What you will do:
Write out all records as given; omit images.

Supplied data:
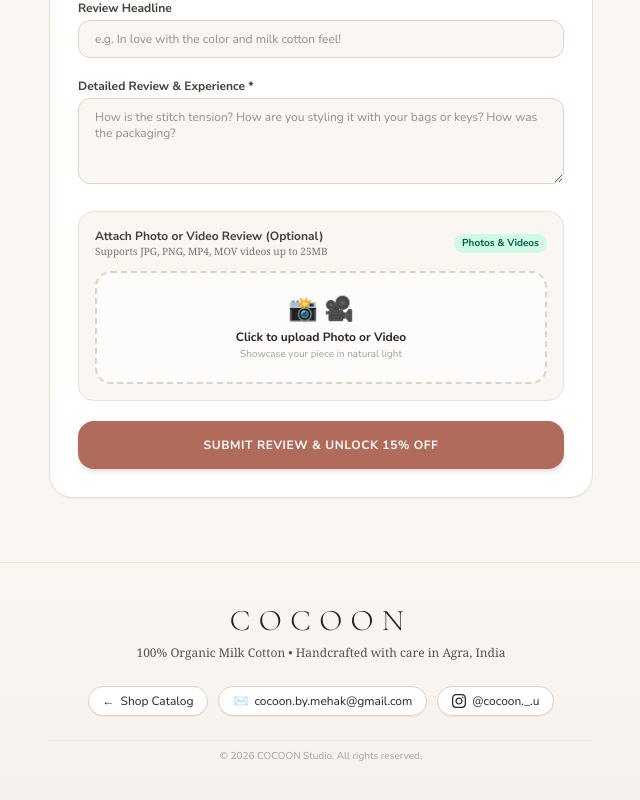
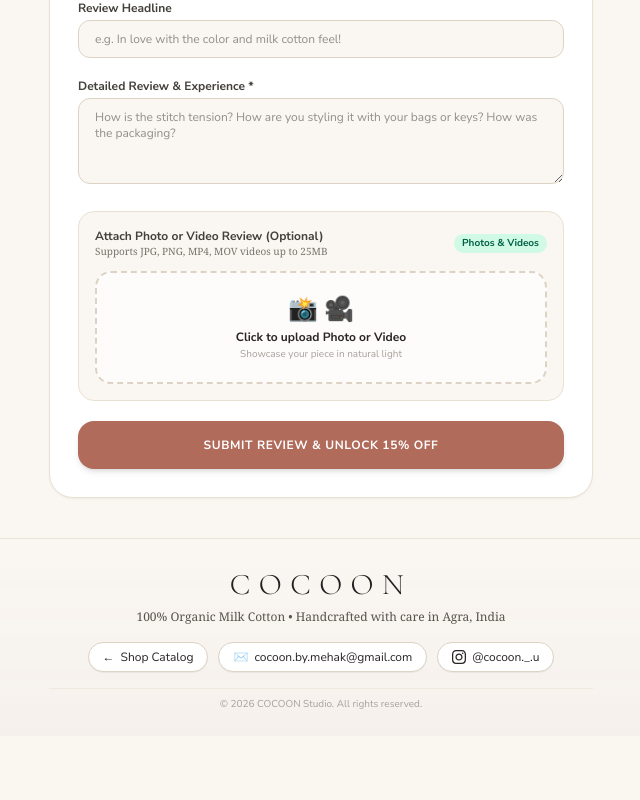
Before and after one commit to puneetkushwaha/Cocoon_I, a Next.js app: page /review in a window 1280 px wide. Shown: the part 734-1534 px from the top of the page, without its empty margins (319-959 px from the left). After the commit the page ends 1470 px from the top, so only its background shows below. Built offline with nearby package versions, Linux system fonts and the light colour scheme; no server answers.

Commit message:
style: remove unnecessary bottom padding and dead space below footer

```diff
--- a/src/app/page.js
+++ b/src/app/page.js
@@ -416,7 +416,7 @@ export default function StandaloneShopPage() {
   };
 
   return (
-    <div className="min-h-screen bg-[#FDFBF7] text-[#2C2623] font-sans antialiased selection:bg-[#F3D5CF] selection:text-[#5B2920] pb-24">
+    <div className="min-h-screen bg-[#FDFBF7] text-[#2C2623] font-sans antialiased selection:bg-[#F3D5CF] selection:text-[#5B2920]">
 
       {/* Failure Alert Toast (Only displays when an action fails) */}
       {toastMessage && (
@@ -1243,11 +1243,11 @@ export default function StandaloneShopPage() {
       )}
 
       {/* LUXURY ARTISANAL BOUTIQUE FOOTER */}
-      <footer className="mt-16 border-t border-[#EAE0D2]/70 bg-gradient-to-b from-[#FAF7F2]/40 to-[#F5EFEB]/80 pt-10 pb-12">
-        <div className="max-w-2xl mx-auto px-4 space-y-6">
+      <footer className="mt-10 border-t border-[#EAE0D2]/70 bg-gradient-to-b from-[#FAF7F2]/40 to-[#F5EFEB]/80 pt-7 pb-6">
+        <div className="max-w-2xl mx-auto px-4 space-y-4">
 
           {/* Normal Static Studio Brand & Bio at Top */}
-          <div className="text-center space-y-1.5">
+          <div className="text-center space-y-1">
             <span className="font-header text-2xl sm:text-3xl font-light tracking-[0.28em] uppercase text-[#231F20] inline-block">
               COCOON
             </span>
@@ -1298,7 +1298,7 @@ export default function StandaloneShopPage() {
           </div>
 
           {/* Payment Trust Strip & Copyright */}
-          <div className="pt-4 border-t border-[#EAE0D2]/60 text-center space-y-1.5">
+          <div className="pt-3 border-t border-[#EAE0D2]/60 text-center space-y-1">
             <div className="flex items-center justify-center flex-wrap gap-2 sm:gap-3 text-[10px] text-stone-500 font-semibold tracking-wider uppercase">
               <span>UPI</span>
               <span className="text-stone-300">•</span>
--- a/src/app/review/page.js
+++ b/src/app/review/page.js
@@ -187,7 +187,7 @@ function ReviewContent() {
   };
 
   return (
-    <div className="min-h-screen bg-[#FAF7F2] text-[#2C2623] font-sans antialiased pb-16">
+    <div className="min-h-screen bg-[#FAF7F2] text-[#2C2623] font-sans antialiased">
       {/* Modern Bottom Floating Notification Pill */}
       {toastMessage && (
         <div className="fixed bottom-6 left-1/2 -translate-x-1/2 z-50 max-w-[90vw] bg-[#2C2623]/95 backdrop-blur-md text-white px-4 py-2.5 rounded-2xl shadow-xl text-xs font-medium border border-white/10 flex items-center gap-2 animate-fadeIn select-none">
@@ -502,8 +502,8 @@ function ReviewContent() {
       </main>
 
       {/* LUXURY ARTISANAL BOUTIQUE FOOTER */}
-      <footer className="mt-16 border-t border-[#EAE0D2]/70 bg-gradient-to-b from-[#FAF7F2]/40 to-[#F5EFEB]/80 pt-10 pb-12">
-        <div className="max-w-xl mx-auto px-4 space-y-6">
+      <footer className="mt-10 border-t border-[#EAE0D2]/70 bg-gradient-to-b from-[#FAF7F2]/40 to-[#F5EFEB]/80 pt-7 pb-6">
+        <div className="max-w-xl mx-auto px-4 space-y-4">
 
           {/* Normal Static Studio Brand at Top */}
           <div className="text-center space-y-1">
```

Your response:
Before and after one commit to puneetkushwaha/Cocoon_I, a Next.js app: page /review in a window 1280 px wide. Shown: the part 734-1534 px from the top of the page, without its empty margins (319-959 px from the left). After the commit the page ends 1470 px from the top, so only its background shows below. Built offline with nearby package versions, Linux system fonts and the light colour scheme; no server answers.

Commit message:
style: remove unnecessary bottom padding and dead space below footer

```diff
--- a/src/app/page.js
+++ b/src/app/page.js
@@ -416,7 +416,7 @@ export default function StandaloneShopPage() {
   };
 
   return (
-    <div className="min-h-screen bg-[#FDFBF7] text-[#2C2623] font-sans antialiased selection:bg-[#F3D5CF] selection:text-[#5B2920] pb-24">
+    <div className="min-h-screen bg-[#FDFBF7] text-[#2C2623] font-sans antialiased selection:bg-[#F3D5CF] selection:text-[#5B2920]">
 
       {/* Failure Alert Toast (Only displays when an action fails) */}
       {toastMessage && (
@@ -1243,11 +1243,11 @@ export default function StandaloneShopPage() {
       )}
 
       {/* LUXURY ARTISANAL BOUTIQUE FOOTER */}
-      <footer className="mt-16 border-t border-[#EAE0D2]/70 bg-gradient-to-b from-[#FAF7F2]/40 to-[#F5EFEB]/80 pt-10 pb-12">
-        <div className="max-w-2xl mx-auto px-4 space-y-6">
+      <footer className="mt-10 border-t border-[#EAE0D2]/70 bg-gradient-to-b from-[#FAF7F2]/40 to-[#F5EFEB]/80 pt-7 pb-6">
+        <div className="max-w-2xl mx-auto px-4 space-y-4">
 
           {/* Normal Static Studio Brand & Bio at Top */}
-          <div className="text-center space-y-1.5">
+          <div className="text-center space-y-1">
             <span className="font-header text-2xl sm:text-3xl font-light tracking-[0.28em] uppercase text-[#231F20] inline-block">
               COCOON
             </span>
@@ -1298,7 +1298,7 @@ export default function StandaloneShopPage() {
           </div>
 
           {/* Payment Trust Strip & Copyright */}
-          <div className="pt-4 border-t border-[#EAE0D2]/60 text-center space-y-1.5">
+          <div className="pt-3 border-t border-[#EAE0D2]/60 text-center space-y-1">
             <div className="flex items-center justify-center flex-wrap gap-2 sm:gap-3 text-[10px] text-stone-500 font-semibold tracking-wider uppercase">
               <span>UPI</span>
               <span className="text-stone-300">•</span>
--- a/src/app/review/page.js
+++ b/src/app/review/page.js
@@ -187,7 +187,7 @@ function ReviewContent() {
   };
 
   return (
-    <div className="min-h-screen bg-[#FAF7F2] text-[#2C2623] font-sans antialiased pb-16">
+    <div className="min-h-screen bg-[#FAF7F2] text-[#2C2623] font-sans antialiased">
       {/* Modern Bottom Floating Notification Pill */}
       {toastMessage && (
         <div className="fixed bottom-6 left-1/2 -translate-x-1/2 z-50 max-w-[90vw] bg-[#2C2623]/95 backdrop-blur-md text-white px-4 py-2.5 rounded-2xl shadow-xl text-xs font-medium border border-white/10 flex items-center gap-2 animate-fadeIn select-none">
@@ -502,8 +502,8 @@ function ReviewContent() {
       </main>
 
       {/* LUXURY ARTISANAL BOUTIQUE FOOTER */}
-      <footer className="mt-16 border-t border-[#EAE0D2]/70 bg-gradient-to-b from-[#FAF7F2]/40 to-[#F5EFEB]/80 pt-10 pb-12">
-        <div className="max-w-xl mx-auto px-4 space-y-6">
+      <footer className="mt-10 border-t border-[#EAE0D2]/70 bg-gradient-to-b from-[#FAF7F2]/40 to-[#F5EFEB]/80 pt-7 pb-6">
+        <div className="max-w-xl mx-auto px-4 space-y-4">
 
           {/* Normal Static Studio Brand at Top */}
           <div className="text-center space-y-1">
```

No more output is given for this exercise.